### Exercise aim
Ignoring the images, restate the records below word for word.

• • •

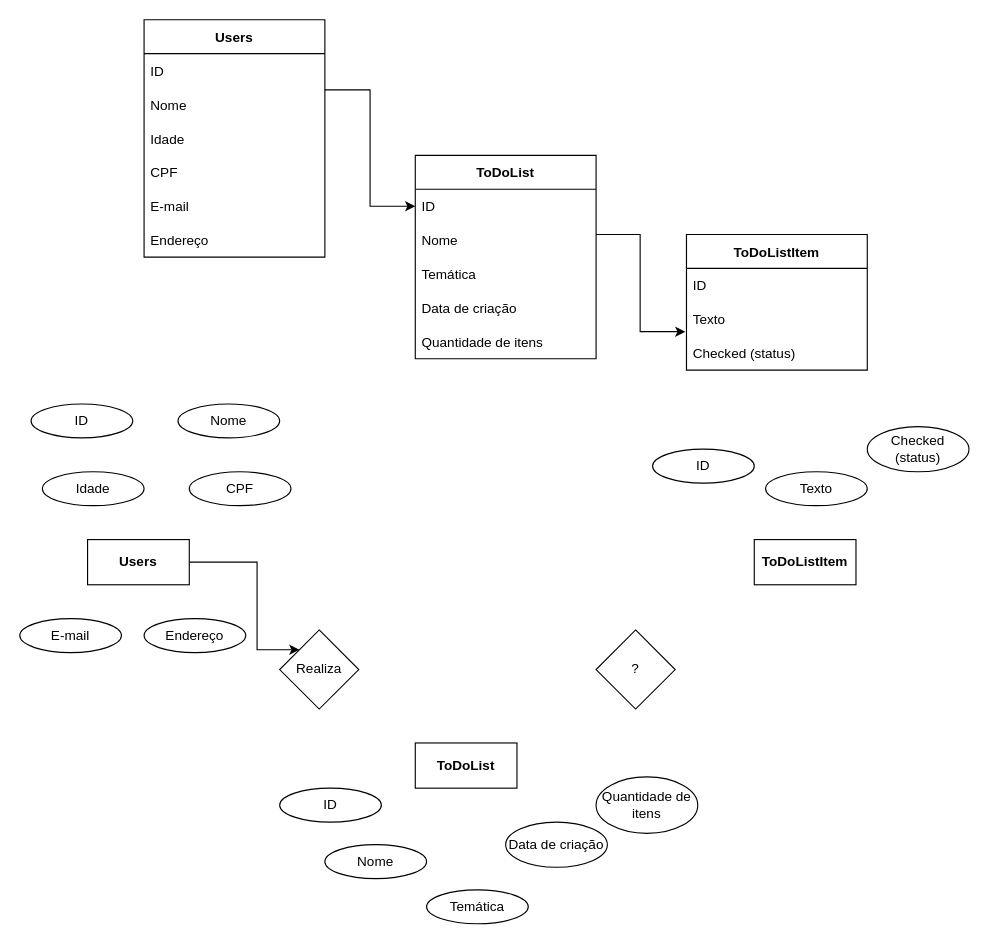
Earlier version of the draw.io diagram Aula-02/To-Do List.drawio (gabriela-gnsales/banco-de-dados). Source tidied: cells renumbered, new cells numbered last; positions are measured from the earlier drawing's top-left corner, leaving out a move shared by most shapes. Both pictures are drawn from the tidied source at 113%, with x=0, y=0 at pixel (19, 19).
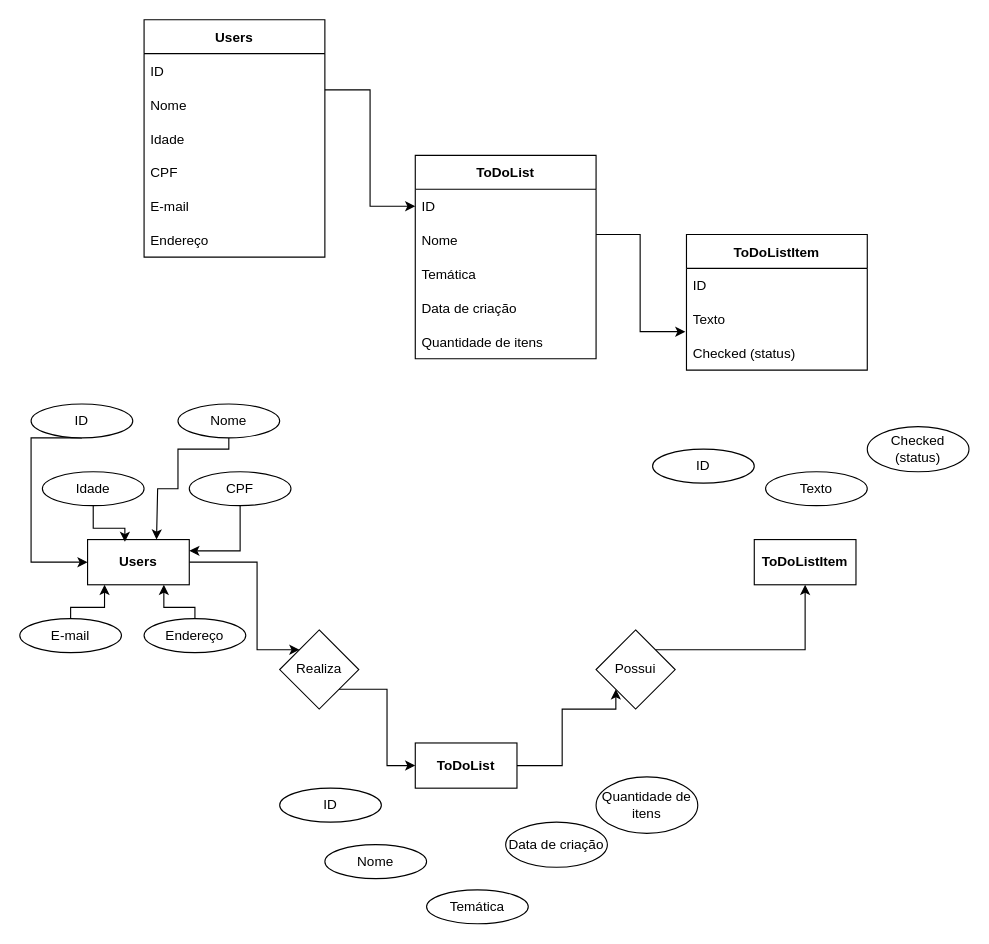
After the change.

Unchanged cells that the change refers to:
```xml
<mxCell id="21" value="Realiza" style="rhombus;whiteSpace=wrap;html=1;" parent="1" vertex="1">
  <mxGeometry x="230" y="540" width="70" height="70" as="geometry" />
</mxCell>
<mxCell id="23" value="&lt;b&gt;Users&lt;/b&gt;" style="rounded=0;whiteSpace=wrap;html=1;" parent="1" vertex="1">
  <mxGeometry x="60" y="460" width="90" height="40" as="geometry" />
</mxCell>
<mxCell id="24" value="&lt;span style=&quot;font-weight: 700&quot;&gt;ToDoList&lt;/span&gt;" style="rounded=0;whiteSpace=wrap;html=1;" parent="1" vertex="1">
  <mxGeometry x="350" y="640" width="90" height="40" as="geometry" />
</mxCell>
<mxCell id="26" value="&lt;span style=&quot;font-weight: 700&quot;&gt;ToDoListItem&lt;/span&gt;" style="rounded=0;whiteSpace=wrap;html=1;" parent="1" vertex="1">
  <mxGeometry x="650" y="460" width="90" height="40" as="geometry" />
</mxCell>
<mxCell id="27" value="ID" style="ellipse;whiteSpace=wrap;html=1;" parent="1" vertex="1">
  <mxGeometry x="10" y="340" width="90" height="30" as="geometry" />
</mxCell>
<mxCell id="28" value="&lt;span style=&quot;text-align: left&quot;&gt;Endereço&lt;/span&gt;" style="ellipse;whiteSpace=wrap;html=1;" parent="1" vertex="1">
  <mxGeometry x="110" y="530" width="90" height="30" as="geometry" />
</mxCell>
<mxCell id="29" value="&lt;span style=&quot;text-align: left&quot;&gt;Nome&lt;/span&gt;" style="ellipse;whiteSpace=wrap;html=1;" parent="1" vertex="1">
  <mxGeometry x="140" y="340" width="90" height="30" as="geometry" />
</mxCell>
<mxCell id="30" value="&lt;span style=&quot;text-align: left&quot;&gt;Idade&lt;/span&gt;" style="ellipse;whiteSpace=wrap;html=1;" parent="1" vertex="1">
  <mxGeometry x="20" y="400" width="90" height="30" as="geometry" />
</mxCell>
<mxCell id="31" value="&lt;span style=&quot;text-align: left&quot;&gt;CPF&lt;/span&gt;" style="ellipse;whiteSpace=wrap;html=1;" parent="1" vertex="1">
  <mxGeometry x="150" y="400" width="90" height="30" as="geometry" />
</mxCell>
<mxCell id="32" value="&lt;span style=&quot;text-align: left&quot;&gt;E-mail&lt;/span&gt;" style="ellipse;whiteSpace=wrap;html=1;" parent="1" vertex="1">
  <mxGeometry y="530" width="90" height="30" as="geometry" />
</mxCell>
```

Change to the diagram source:
```diff
@@
+    <mxCell id="41" style="edgeStyle=orthogonalEdgeStyle;rounded=0;jettySize=auto;html=1;exitX=1;exitY=1;exitDx=0;exitDy=0;entryX=0;entryY=0.5;entryDx=0;entryDy=0;" parent="1" edge="1" source="21" target="24">
+      <mxGeometry relative="1" as="geometry" />
+    </mxCell>
@@
+    <mxCell id="42" style="edgeStyle=orthogonalEdgeStyle;rounded=0;jettySize=auto;html=1;exitX=1;exitY=0.5;exitDx=0;exitDy=0;entryX=0;entryY=1;entryDx=0;entryDy=0;" parent="1" edge="1" source="24" target="25">
+      <mxGeometry relative="1" as="geometry">
+        <Array as="points">
+          <mxPoint x="480" y="660" />
+          <mxPoint x="480" y="610" />
+          <mxPoint x="528" y="610" />
+        </Array>
+      </mxGeometry>
+    </mxCell>
@@
+    <mxCell id="43" style="edgeStyle=orthogonalEdgeStyle;rounded=0;jettySize=auto;html=1;exitX=1;exitY=0;exitDx=0;exitDy=0;entryX=0.5;entryY=1;entryDx=0;entryDy=0;" parent="1" edge="1" source="25" target="26">
+      <mxGeometry relative="1" as="geometry" />
+    </mxCell>
-    <mxCell id="25" value="?" style="rhombus;whiteSpace=wrap;html=1;" parent="1" vertex="1">
+    <mxCell id="25" value="Possui" style="rhombus;whiteSpace=wrap;html=1;" parent="1" vertex="1">
       <mxGeometry x="510" y="540" width="70" height="70" as="geometry" />
     </mxCell>
@@
+    <mxCell id="44" style="edgeStyle=orthogonalEdgeStyle;rounded=0;jettySize=auto;html=1;exitX=0.5;exitY=1;exitDx=0;exitDy=0;entryX=0;entryY=0.5;entryDx=0;entryDy=0;" parent="1" edge="1" source="27" target="23">
+      <mxGeometry relative="1" as="geometry">
+        <Array as="points">
+          <mxPoint x="10" y="370" />
+          <mxPoint x="10" y="480" />
+        </Array>
+      </mxGeometry>
+    </mxCell>
@@
+    <mxCell id="45" style="edgeStyle=orthogonalEdgeStyle;rounded=0;jettySize=auto;html=1;exitX=0.5;exitY=0;exitDx=0;exitDy=0;entryX=0.75;entryY=1;entryDx=0;entryDy=0;" parent="1" edge="1" source="28" target="23">
+      <mxGeometry relative="1" as="geometry">
+        <Array as="points">
+          <mxPoint x="155" y="520" />
+          <mxPoint x="128" y="520" />
+        </Array>
+      </mxGeometry>
+    </mxCell>
@@
+    <mxCell id="46" style="edgeStyle=orthogonalEdgeStyle;rounded=0;jettySize=auto;html=1;exitX=0.5;exitY=1;exitDx=0;exitDy=0;entryX=0.678;entryY=0;entryDx=0;entryDy=0;entryPerimeter=0;" parent="1" edge="1" source="29" target="23">
+      <mxGeometry relative="1" as="geometry">
+        <Array as="points">
+          <mxPoint x="185" y="380" />
+          <mxPoint x="140" y="380" />
+          <mxPoint x="140" y="415" />
+          <mxPoint x="122" y="415" />
+        </Array>
+      </mxGeometry>
+    </mxCell>
@@
+    <mxCell id="47" style="edgeStyle=orthogonalEdgeStyle;rounded=0;jettySize=auto;html=1;exitX=0.5;exitY=1;exitDx=0;exitDy=0;entryX=0.367;entryY=0.05;entryDx=0;entryDy=0;entryPerimeter=0;" parent="1" edge="1" source="30" target="23">
+      <mxGeometry relative="1" as="geometry" />
+    </mxCell>
@@
+    <mxCell id="48" style="edgeStyle=orthogonalEdgeStyle;rounded=0;jettySize=auto;html=1;exitX=0.5;exitY=1;exitDx=0;exitDy=0;entryX=1;entryY=0.25;entryDx=0;entryDy=0;" parent="1" edge="1" source="31" target="23">
+      <mxGeometry relative="1" as="geometry">
+        <Array as="points">
+          <mxPoint x="195" y="470" />
+        </Array>
+      </mxGeometry>
+    </mxCell>
@@
+    <mxCell id="49" style="edgeStyle=orthogonalEdgeStyle;rounded=0;jettySize=auto;html=1;exitX=0.5;exitY=0;exitDx=0;exitDy=0;entryX=0.167;entryY=1;entryDx=0;entryDy=0;entryPerimeter=0;" parent="1" edge="1" source="32" target="23">
+      <mxGeometry relative="1" as="geometry">
+        <Array as="points">
+          <mxPoint x="45" y="520" />
+          <mxPoint x="75" y="520" />
+        </Array>
+      </mxGeometry>
+    </mxCell>
```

• • •

### Response to this task
Earlier version of the draw.io diagram Aula-02/To-Do List.drawio (gabriela-gnsales/banco-de-dados). Source tidied: cells renumbered, new cells numbered last; positions are measured from the earlier drawing's top-left corner, leaving out a move shared by most shapes. Both pictures are drawn from the tidied source at 113%, with x=0, y=0 at pixel (19, 19).
After the change.

Unchanged cells that the change refers to:
```xml
<mxCell id="21" value="Realiza" style="rhombus;whiteSpace=wrap;html=1;" parent="1" vertex="1">
  <mxGeometry x="230" y="540" width="70" height="70" as="geometry" />
</mxCell>
<mxCell id="23" value="&lt;b&gt;Users&lt;/b&gt;" style="rounded=0;whiteSpace=wrap;html=1;" parent="1" vertex="1">
  <mxGeometry x="60" y="460" width="90" height="40" as="geometry" />
</mxCell>
<mxCell id="24" value="&lt;span style=&quot;font-weight: 700&quot;&gt;ToDoList&lt;/span&gt;" style="rounded=0;whiteSpace=wrap;html=1;" parent="1" vertex="1">
  <mxGeometry x="350" y="640" width="90" height="40" as="geometry" />
</mxCell>
<mxCell id="26" value="&lt;span style=&quot;font-weight: 700&quot;&gt;ToDoListItem&lt;/span&gt;" style="rounded=0;whiteSpace=wrap;html=1;" parent="1" vertex="1">
  <mxGeometry x="650" y="460" width="90" height="40" as="geometry" />
</mxCell>
<mxCell id="27" value="ID" style="ellipse;whiteSpace=wrap;html=1;" parent="1" vertex="1">
  <mxGeometry x="10" y="340" width="90" height="30" as="geometry" />
</mxCell>
<mxCell id="28" value="&lt;span style=&quot;text-align: left&quot;&gt;Endereço&lt;/span&gt;" style="ellipse;whiteSpace=wrap;html=1;" parent="1" vertex="1">
  <mxGeometry x="110" y="530" width="90" height="30" as="geometry" />
</mxCell>
<mxCell id="29" value="&lt;span style=&quot;text-align: left&quot;&gt;Nome&lt;/span&gt;" style="ellipse;whiteSpace=wrap;html=1;" parent="1" vertex="1">
  <mxGeometry x="140" y="340" width="90" height="30" as="geometry" />
</mxCell>
<mxCell id="30" value="&lt;span style=&quot;text-align: left&quot;&gt;Idade&lt;/span&gt;" style="ellipse;whiteSpace=wrap;html=1;" parent="1" vertex="1">
  <mxGeometry x="20" y="400" width="90" height="30" as="geometry" />
</mxCell>
<mxCell id="31" value="&lt;span style=&quot;text-align: left&quot;&gt;CPF&lt;/span&gt;" style="ellipse;whiteSpace=wrap;html=1;" parent="1" vertex="1">
  <mxGeometry x="150" y="400" width="90" height="30" as="geometry" />
</mxCell>
<mxCell id="32" value="&lt;span style=&quot;text-align: left&quot;&gt;E-mail&lt;/span&gt;" style="ellipse;whiteSpace=wrap;html=1;" parent="1" vertex="1">
  <mxGeometry y="530" width="90" height="30" as="geometry" />
</mxCell>
```

Change to the diagram source:
```diff
@@
+    <mxCell id="41" style="edgeStyle=orthogonalEdgeStyle;rounded=0;jettySize=auto;html=1;exitX=1;exitY=1;exitDx=0;exitDy=0;entryX=0;entryY=0.5;entryDx=0;entryDy=0;" parent="1" edge="1" source="21" target="24">
+      <mxGeometry relative="1" as="geometry" />
+    </mxCell>
@@
+    <mxCell id="42" style="edgeStyle=orthogonalEdgeStyle;rounded=0;jettySize=auto;html=1;exitX=1;exitY=0.5;exitDx=0;exitDy=0;entryX=0;entryY=1;entryDx=0;entryDy=0;" parent="1" edge="1" source="24" target="25">
+      <mxGeometry relative="1" as="geometry">
+        <Array as="points">
+          <mxPoint x="480" y="660" />
+          <mxPoint x="480" y="610" />
+          <mxPoint x="528" y="610" />
+        </Array>
+      </mxGeometry>
+    </mxCell>
@@
+    <mxCell id="43" style="edgeStyle=orthogonalEdgeStyle;rounded=0;jettySize=auto;html=1;exitX=1;exitY=0;exitDx=0;exitDy=0;entryX=0.5;entryY=1;entryDx=0;entryDy=0;" parent="1" edge="1" source="25" target="26">
+      <mxGeometry relative="1" as="geometry" />
+    </mxCell>
-    <mxCell id="25" value="?" style="rhombus;whiteSpace=wrap;html=1;" parent="1" vertex="1">
+    <mxCell id="25" value="Possui" style="rhombus;whiteSpace=wrap;html=1;" parent="1" vertex="1">
       <mxGeometry x="510" y="540" width="70" height="70" as="geometry" />
     </mxCell>
@@
+    <mxCell id="44" style="edgeStyle=orthogonalEdgeStyle;rounded=0;jettySize=auto;html=1;exitX=0.5;exitY=1;exitDx=0;exitDy=0;entryX=0;entryY=0.5;entryDx=0;entryDy=0;" parent="1" edge="1" source="27" target="23">
+      <mxGeometry relative="1" as="geometry">
+        <Array as="points">
+          <mxPoint x="10" y="370" />
+          <mxPoint x="10" y="480" />
+        </Array>
+      </mxGeometry>
+    </mxCell>
@@
+    <mxCell id="45" style="edgeStyle=orthogonalEdgeStyle;rounded=0;jettySize=auto;html=1;exitX=0.5;exitY=0;exitDx=0;exitDy=0;entryX=0.75;entryY=1;entryDx=0;entryDy=0;" parent="1" edge="1" source="28" target="23">
+      <mxGeometry relative="1" as="geometry">
+        <Array as="points">
+          <mxPoint x="155" y="520" />
+          <mxPoint x="128" y="520" />
+        </Array>
+      </mxGeometry>
+    </mxCell>
@@
+    <mxCell id="46" style="edgeStyle=orthogonalEdgeStyle;rounded=0;jettySize=auto;html=1;exitX=0.5;exitY=1;exitDx=0;exitDy=0;entryX=0.678;entryY=0;entryDx=0;entryDy=0;entryPerimeter=0;" parent="1" edge="1" source="29" target="23">
+      <mxGeometry relative="1" as="geometry">
+        <Array as="points">
+          <mxPoint x="185" y="380" />
+          <mxPoint x="140" y="380" />
+          <mxPoint x="140" y="415" />
+          <mxPoint x="122" y="415" />
+        </Array>
+      </mxGeometry>
+    </mxCell>
@@
+    <mxCell id="47" style="edgeStyle=orthogonalEdgeStyle;rounded=0;jettySize=auto;html=1;exitX=0.5;exitY=1;exitDx=0;exitDy=0;entryX=0.367;entryY=0.05;entryDx=0;entryDy=0;entryPerimeter=0;" parent="1" edge="1" source="30" target="23">
+      <mxGeometry relative="1" as="geometry" />
+    </mxCell>
@@
+    <mxCell id="48" style="edgeStyle=orthogonalEdgeStyle;rounded=0;jettySize=auto;html=1;exitX=0.5;exitY=1;exitDx=0;exitDy=0;entryX=1;entryY=0.25;entryDx=0;entryDy=0;" parent="1" edge="1" source="31" target="23">
+      <mxGeometry relative="1" as="geometry">
+        <Array as="points">
+          <mxPoint x="195" y="470" />
+        </Array>
+      </mxGeometry>
+    </mxCell>
@@
+    <mxCell id="49" style="edgeStyle=orthogonalEdgeStyle;rounded=0;jettySize=auto;html=1;exitX=0.5;exitY=0;exitDx=0;exitDy=0;entryX=0.167;entryY=1;entryDx=0;entryDy=0;entryPerimeter=0;" parent="1" edge="1" source="32" target="23">
+      <mxGeometry relative="1" as="geometry">
+        <Array as="points">
+          <mxPoint x="45" y="520" />
+          <mxPoint x="75" y="520" />
+        </Array>
+      </mxGeometry>
+    </mxCell>
```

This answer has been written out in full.